TASK TO COMPLETE: After dropping the pictures, give again exactly the lines of the data from its first line through the line with "Changed region(s): [[0.217, 0.4198, 0.341, 0.5997]]", which is included as well.

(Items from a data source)
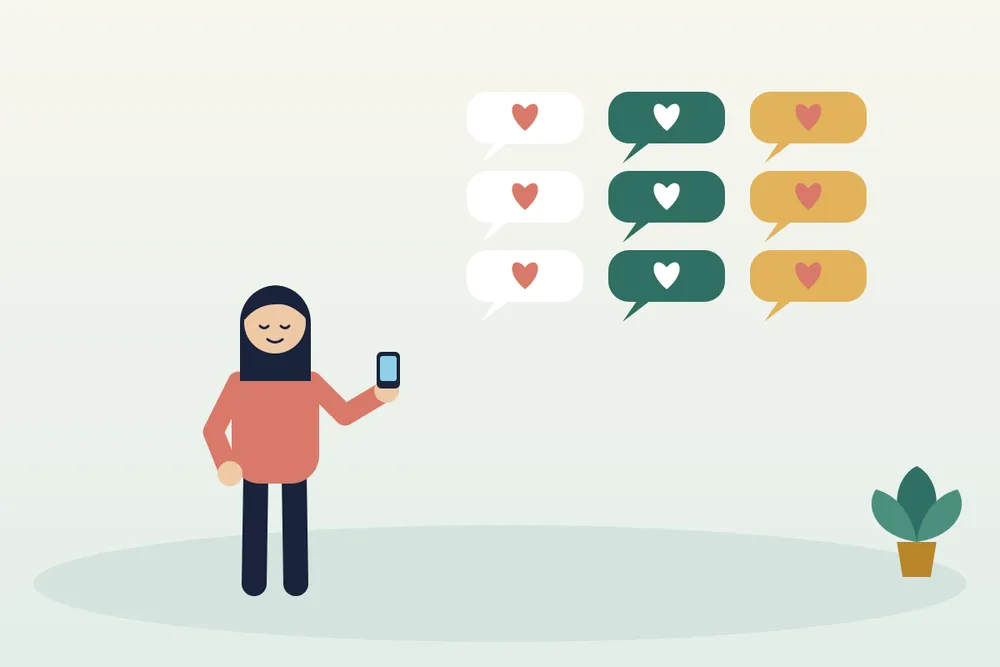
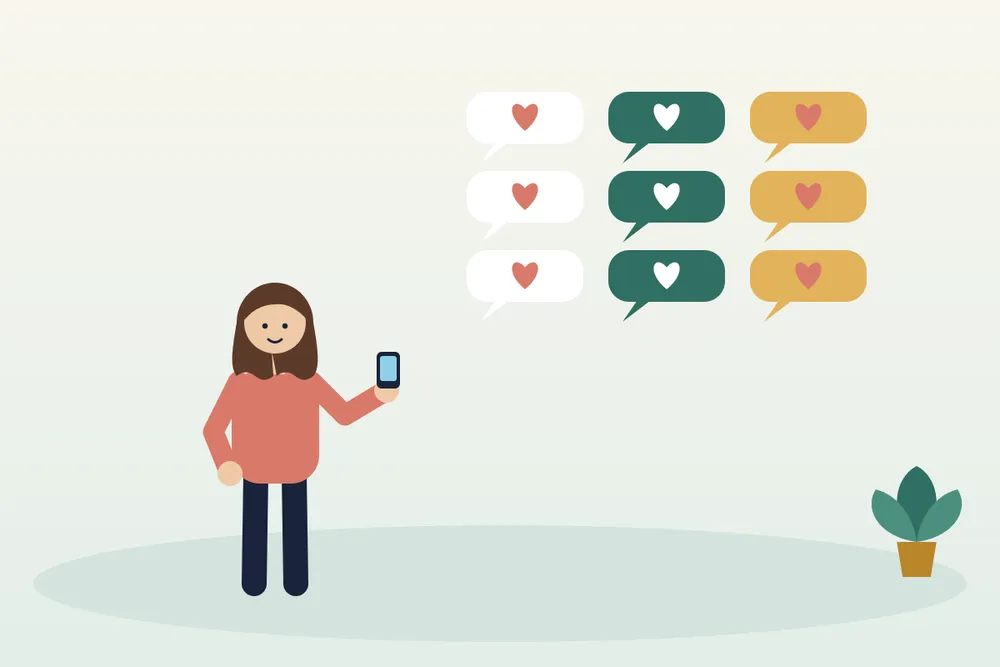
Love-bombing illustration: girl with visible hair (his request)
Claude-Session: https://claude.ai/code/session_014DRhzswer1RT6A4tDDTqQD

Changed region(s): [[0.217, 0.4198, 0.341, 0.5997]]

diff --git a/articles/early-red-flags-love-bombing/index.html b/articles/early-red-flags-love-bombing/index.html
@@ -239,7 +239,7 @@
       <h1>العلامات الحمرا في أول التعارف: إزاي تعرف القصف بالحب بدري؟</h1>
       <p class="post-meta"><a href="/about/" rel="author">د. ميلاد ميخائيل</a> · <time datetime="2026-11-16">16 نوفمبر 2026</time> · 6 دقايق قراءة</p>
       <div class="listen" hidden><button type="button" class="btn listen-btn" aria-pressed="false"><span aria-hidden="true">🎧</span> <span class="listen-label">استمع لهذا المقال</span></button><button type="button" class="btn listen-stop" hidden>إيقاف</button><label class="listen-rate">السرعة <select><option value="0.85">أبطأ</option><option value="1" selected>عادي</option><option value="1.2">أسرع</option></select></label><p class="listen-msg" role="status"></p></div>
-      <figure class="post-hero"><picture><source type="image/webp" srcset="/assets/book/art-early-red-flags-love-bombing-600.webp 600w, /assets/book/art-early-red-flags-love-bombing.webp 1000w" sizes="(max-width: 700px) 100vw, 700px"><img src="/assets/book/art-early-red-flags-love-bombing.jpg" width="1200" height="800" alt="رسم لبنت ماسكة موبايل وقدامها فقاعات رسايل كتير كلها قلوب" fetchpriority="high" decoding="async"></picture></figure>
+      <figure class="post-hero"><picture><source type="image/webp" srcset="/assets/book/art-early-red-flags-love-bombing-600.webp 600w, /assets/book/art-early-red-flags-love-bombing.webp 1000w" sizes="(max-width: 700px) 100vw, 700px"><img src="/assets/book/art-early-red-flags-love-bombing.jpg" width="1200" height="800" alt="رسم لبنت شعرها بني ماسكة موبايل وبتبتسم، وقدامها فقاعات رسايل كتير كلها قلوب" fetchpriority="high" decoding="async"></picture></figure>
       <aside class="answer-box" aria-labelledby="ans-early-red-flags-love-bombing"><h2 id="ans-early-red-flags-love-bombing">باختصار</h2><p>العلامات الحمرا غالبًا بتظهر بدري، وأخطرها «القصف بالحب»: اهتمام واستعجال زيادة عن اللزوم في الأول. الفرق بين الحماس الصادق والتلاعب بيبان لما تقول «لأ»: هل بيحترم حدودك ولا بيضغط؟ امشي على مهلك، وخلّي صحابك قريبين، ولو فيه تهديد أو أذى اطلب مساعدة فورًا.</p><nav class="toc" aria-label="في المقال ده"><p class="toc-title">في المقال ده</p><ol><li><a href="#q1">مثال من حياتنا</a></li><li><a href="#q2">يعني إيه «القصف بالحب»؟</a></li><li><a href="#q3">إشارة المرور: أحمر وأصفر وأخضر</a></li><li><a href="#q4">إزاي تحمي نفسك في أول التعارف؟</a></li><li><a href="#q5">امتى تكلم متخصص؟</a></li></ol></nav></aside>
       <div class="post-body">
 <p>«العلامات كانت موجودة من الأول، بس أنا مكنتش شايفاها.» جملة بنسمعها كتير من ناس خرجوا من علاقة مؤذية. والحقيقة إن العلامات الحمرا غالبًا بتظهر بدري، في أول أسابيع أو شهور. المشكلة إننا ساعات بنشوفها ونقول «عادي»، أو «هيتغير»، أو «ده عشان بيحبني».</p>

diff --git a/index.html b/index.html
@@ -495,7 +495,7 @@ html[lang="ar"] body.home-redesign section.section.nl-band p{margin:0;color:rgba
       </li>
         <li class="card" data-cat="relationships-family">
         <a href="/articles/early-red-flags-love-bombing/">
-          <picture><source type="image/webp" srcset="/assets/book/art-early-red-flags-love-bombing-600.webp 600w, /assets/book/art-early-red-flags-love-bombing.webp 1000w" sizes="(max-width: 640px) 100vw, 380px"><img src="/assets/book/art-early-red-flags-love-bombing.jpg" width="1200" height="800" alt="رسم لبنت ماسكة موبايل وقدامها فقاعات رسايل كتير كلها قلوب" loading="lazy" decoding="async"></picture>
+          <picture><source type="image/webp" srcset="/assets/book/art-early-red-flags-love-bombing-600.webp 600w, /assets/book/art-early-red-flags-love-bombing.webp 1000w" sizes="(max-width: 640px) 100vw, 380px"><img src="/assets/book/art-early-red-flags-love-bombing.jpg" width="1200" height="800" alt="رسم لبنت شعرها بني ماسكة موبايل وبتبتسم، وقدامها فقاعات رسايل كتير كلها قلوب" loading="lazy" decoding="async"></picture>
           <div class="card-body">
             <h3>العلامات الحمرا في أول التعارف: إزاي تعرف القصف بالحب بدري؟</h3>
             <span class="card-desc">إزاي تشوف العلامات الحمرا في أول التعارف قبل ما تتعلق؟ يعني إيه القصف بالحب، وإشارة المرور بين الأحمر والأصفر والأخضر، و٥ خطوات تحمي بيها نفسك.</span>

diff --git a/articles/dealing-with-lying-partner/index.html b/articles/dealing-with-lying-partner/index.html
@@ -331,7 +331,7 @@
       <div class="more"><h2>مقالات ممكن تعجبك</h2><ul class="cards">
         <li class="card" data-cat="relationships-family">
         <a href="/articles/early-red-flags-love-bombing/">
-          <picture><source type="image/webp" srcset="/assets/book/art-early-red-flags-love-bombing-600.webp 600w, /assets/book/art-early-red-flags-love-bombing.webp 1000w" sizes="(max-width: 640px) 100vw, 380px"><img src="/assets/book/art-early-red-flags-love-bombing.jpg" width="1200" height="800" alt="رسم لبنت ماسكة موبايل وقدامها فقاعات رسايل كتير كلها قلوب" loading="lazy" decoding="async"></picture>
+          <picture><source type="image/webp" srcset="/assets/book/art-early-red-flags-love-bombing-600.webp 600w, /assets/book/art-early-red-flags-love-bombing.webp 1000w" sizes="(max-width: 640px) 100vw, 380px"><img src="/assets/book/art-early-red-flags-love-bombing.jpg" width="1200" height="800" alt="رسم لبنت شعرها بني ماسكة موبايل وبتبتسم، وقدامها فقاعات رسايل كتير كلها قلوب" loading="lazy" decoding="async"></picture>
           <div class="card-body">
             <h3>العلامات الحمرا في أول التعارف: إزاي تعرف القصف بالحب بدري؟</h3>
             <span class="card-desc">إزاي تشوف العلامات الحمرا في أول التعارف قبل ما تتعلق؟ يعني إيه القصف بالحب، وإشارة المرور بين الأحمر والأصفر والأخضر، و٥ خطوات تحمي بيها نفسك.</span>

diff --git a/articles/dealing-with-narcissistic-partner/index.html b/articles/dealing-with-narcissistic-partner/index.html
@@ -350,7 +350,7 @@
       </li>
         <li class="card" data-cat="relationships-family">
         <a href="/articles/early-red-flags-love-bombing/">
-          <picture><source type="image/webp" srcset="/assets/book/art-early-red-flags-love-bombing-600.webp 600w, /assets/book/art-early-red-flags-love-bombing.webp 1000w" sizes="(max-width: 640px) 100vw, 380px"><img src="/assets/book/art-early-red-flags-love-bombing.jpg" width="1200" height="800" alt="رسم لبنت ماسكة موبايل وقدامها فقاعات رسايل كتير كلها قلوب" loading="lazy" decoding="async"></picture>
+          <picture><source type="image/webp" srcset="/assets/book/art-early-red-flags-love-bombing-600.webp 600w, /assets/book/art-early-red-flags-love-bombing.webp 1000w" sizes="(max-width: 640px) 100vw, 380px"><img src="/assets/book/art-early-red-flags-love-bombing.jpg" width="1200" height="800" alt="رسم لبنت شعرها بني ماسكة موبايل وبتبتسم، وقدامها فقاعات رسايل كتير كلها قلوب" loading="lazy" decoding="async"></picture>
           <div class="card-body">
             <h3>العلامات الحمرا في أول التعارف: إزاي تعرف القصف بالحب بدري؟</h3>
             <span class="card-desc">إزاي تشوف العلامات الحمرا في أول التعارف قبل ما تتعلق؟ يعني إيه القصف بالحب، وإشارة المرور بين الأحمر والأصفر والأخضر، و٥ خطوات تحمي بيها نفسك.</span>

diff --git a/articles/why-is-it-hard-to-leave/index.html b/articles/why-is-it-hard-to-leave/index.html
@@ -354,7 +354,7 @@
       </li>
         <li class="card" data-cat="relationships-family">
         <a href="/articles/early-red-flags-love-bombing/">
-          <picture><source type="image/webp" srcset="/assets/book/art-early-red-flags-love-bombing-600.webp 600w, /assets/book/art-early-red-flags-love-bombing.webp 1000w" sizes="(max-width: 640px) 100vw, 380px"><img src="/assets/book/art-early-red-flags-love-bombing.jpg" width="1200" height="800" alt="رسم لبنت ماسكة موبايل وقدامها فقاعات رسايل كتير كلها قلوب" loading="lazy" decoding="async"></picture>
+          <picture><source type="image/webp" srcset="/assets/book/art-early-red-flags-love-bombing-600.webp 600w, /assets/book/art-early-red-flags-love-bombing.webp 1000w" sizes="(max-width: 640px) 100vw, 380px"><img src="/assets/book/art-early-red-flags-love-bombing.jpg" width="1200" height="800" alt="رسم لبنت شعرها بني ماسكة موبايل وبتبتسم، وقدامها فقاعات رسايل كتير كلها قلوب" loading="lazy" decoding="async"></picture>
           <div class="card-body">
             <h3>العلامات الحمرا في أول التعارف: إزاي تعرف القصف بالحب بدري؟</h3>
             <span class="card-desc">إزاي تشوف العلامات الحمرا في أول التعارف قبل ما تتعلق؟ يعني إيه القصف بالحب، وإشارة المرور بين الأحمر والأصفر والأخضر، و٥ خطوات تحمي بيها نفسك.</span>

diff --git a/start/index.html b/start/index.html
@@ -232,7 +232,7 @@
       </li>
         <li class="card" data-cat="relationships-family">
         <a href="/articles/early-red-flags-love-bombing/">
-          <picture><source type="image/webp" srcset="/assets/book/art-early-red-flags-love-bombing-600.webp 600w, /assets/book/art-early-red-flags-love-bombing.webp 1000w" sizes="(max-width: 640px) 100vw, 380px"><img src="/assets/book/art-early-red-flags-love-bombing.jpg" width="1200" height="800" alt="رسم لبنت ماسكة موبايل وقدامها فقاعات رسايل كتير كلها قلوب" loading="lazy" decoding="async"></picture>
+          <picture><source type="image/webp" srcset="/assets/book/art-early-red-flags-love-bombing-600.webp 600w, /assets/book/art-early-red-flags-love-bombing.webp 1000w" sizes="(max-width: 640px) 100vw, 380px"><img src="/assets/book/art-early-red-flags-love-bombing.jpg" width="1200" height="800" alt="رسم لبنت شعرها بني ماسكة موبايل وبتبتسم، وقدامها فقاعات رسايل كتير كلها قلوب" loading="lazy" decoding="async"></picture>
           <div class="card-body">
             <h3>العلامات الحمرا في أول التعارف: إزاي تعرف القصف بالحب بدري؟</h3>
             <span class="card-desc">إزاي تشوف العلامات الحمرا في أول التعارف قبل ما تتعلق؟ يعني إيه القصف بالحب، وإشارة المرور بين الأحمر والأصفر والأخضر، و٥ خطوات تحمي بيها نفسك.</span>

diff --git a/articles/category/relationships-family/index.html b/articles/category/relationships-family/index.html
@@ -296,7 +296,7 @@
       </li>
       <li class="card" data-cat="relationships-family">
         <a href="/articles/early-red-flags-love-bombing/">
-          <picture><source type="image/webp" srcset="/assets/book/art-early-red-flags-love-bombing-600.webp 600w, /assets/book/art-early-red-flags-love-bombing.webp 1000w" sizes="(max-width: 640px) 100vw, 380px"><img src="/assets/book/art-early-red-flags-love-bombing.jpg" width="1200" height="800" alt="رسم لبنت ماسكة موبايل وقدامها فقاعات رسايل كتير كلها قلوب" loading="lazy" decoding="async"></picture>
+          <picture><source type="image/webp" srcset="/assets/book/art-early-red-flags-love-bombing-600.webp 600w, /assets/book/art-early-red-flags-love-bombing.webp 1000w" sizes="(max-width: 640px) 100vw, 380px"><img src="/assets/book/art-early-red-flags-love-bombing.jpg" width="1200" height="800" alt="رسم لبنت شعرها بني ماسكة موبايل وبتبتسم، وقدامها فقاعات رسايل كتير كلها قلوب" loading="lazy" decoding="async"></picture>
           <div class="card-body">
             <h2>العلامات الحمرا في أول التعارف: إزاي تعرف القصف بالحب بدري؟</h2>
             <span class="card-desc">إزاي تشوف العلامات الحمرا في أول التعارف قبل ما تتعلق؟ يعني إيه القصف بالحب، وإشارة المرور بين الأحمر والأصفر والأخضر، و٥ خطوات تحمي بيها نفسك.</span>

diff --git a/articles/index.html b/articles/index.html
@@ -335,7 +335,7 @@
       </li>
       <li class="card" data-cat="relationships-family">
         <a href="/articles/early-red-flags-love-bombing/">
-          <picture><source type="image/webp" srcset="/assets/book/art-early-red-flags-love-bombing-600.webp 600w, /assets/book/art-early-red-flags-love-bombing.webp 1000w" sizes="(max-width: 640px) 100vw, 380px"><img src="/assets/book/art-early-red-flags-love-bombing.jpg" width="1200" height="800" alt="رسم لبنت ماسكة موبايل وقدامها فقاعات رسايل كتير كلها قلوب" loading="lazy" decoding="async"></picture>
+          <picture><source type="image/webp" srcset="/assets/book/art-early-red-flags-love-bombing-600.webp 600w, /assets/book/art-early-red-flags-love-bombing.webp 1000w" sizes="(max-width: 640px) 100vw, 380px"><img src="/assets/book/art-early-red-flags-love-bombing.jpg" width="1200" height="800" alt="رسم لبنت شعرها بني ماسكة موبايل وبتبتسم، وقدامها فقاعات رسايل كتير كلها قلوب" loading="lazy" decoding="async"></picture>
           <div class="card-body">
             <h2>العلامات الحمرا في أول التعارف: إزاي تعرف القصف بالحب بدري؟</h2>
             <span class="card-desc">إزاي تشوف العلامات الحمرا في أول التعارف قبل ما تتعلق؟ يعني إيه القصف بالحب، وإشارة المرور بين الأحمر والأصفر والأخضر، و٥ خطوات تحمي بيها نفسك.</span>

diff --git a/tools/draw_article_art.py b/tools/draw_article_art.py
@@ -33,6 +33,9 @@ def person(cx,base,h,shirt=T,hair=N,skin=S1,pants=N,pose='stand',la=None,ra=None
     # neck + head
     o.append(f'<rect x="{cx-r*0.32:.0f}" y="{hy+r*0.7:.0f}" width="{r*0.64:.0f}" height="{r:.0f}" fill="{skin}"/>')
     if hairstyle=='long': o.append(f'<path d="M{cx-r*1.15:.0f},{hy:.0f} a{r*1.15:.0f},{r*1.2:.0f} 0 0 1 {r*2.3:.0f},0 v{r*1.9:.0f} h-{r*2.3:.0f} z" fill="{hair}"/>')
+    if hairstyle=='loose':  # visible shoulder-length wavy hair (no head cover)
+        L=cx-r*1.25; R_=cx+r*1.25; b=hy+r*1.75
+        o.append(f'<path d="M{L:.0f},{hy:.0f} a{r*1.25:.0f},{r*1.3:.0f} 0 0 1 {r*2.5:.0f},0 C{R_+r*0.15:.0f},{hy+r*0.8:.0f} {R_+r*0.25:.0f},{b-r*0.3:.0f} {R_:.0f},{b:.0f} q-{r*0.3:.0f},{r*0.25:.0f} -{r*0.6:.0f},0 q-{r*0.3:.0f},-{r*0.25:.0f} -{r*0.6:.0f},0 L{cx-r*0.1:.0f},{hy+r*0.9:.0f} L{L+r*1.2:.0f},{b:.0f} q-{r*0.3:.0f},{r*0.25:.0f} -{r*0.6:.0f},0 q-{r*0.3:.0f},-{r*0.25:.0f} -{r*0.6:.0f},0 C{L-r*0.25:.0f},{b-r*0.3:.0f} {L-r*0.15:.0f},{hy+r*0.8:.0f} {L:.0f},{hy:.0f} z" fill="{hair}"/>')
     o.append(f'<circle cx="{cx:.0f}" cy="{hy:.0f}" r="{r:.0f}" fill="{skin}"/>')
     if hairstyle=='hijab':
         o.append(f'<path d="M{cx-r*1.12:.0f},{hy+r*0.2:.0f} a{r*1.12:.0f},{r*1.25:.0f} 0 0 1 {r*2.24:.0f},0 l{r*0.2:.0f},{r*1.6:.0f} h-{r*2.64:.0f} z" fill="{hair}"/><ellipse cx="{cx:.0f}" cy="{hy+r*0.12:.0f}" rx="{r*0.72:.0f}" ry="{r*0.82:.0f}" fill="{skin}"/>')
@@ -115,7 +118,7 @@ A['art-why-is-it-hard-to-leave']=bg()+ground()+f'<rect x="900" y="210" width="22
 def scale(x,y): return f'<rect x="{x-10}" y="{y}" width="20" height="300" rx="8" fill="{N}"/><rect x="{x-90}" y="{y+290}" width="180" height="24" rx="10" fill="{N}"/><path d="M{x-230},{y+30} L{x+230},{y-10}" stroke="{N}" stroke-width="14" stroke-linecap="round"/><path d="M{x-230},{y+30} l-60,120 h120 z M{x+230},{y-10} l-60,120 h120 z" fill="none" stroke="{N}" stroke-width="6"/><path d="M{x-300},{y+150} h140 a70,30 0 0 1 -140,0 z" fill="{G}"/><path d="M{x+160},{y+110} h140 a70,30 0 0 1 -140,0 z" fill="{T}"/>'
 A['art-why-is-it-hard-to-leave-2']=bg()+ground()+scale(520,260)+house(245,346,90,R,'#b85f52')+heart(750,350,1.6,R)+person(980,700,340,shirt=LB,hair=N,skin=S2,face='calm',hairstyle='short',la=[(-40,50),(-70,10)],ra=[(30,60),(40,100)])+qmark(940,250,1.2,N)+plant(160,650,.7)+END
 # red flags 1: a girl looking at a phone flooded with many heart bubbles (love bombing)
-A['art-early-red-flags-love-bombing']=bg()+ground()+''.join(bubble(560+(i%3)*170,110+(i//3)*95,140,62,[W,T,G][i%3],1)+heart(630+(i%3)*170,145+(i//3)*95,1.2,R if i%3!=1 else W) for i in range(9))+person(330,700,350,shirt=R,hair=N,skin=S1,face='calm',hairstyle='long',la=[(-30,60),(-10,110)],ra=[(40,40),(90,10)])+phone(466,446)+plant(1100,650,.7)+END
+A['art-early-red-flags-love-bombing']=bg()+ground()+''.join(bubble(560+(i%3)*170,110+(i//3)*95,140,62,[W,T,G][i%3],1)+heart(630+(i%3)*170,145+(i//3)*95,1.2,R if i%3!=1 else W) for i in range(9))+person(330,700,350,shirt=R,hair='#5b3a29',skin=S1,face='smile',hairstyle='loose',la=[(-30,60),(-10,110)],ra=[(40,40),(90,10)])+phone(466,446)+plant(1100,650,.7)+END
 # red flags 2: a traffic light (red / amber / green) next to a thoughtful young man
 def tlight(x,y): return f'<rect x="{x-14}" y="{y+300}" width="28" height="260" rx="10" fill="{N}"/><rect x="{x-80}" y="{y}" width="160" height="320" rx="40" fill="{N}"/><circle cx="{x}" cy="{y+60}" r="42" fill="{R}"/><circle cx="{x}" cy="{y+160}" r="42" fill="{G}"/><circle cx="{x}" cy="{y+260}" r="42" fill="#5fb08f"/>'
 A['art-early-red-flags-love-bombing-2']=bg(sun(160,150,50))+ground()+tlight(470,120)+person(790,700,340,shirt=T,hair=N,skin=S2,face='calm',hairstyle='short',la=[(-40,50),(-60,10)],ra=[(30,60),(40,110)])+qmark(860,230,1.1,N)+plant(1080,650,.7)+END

FINISHED TASK:
Love-bombing illustration: girl with visible hair (his request)
Claude-Session: https://claude.ai/code/session_014DRhzswer1RT6A4tDDTqQD

Changed region(s): [[0.217, 0.4198, 0.341, 0.5997]]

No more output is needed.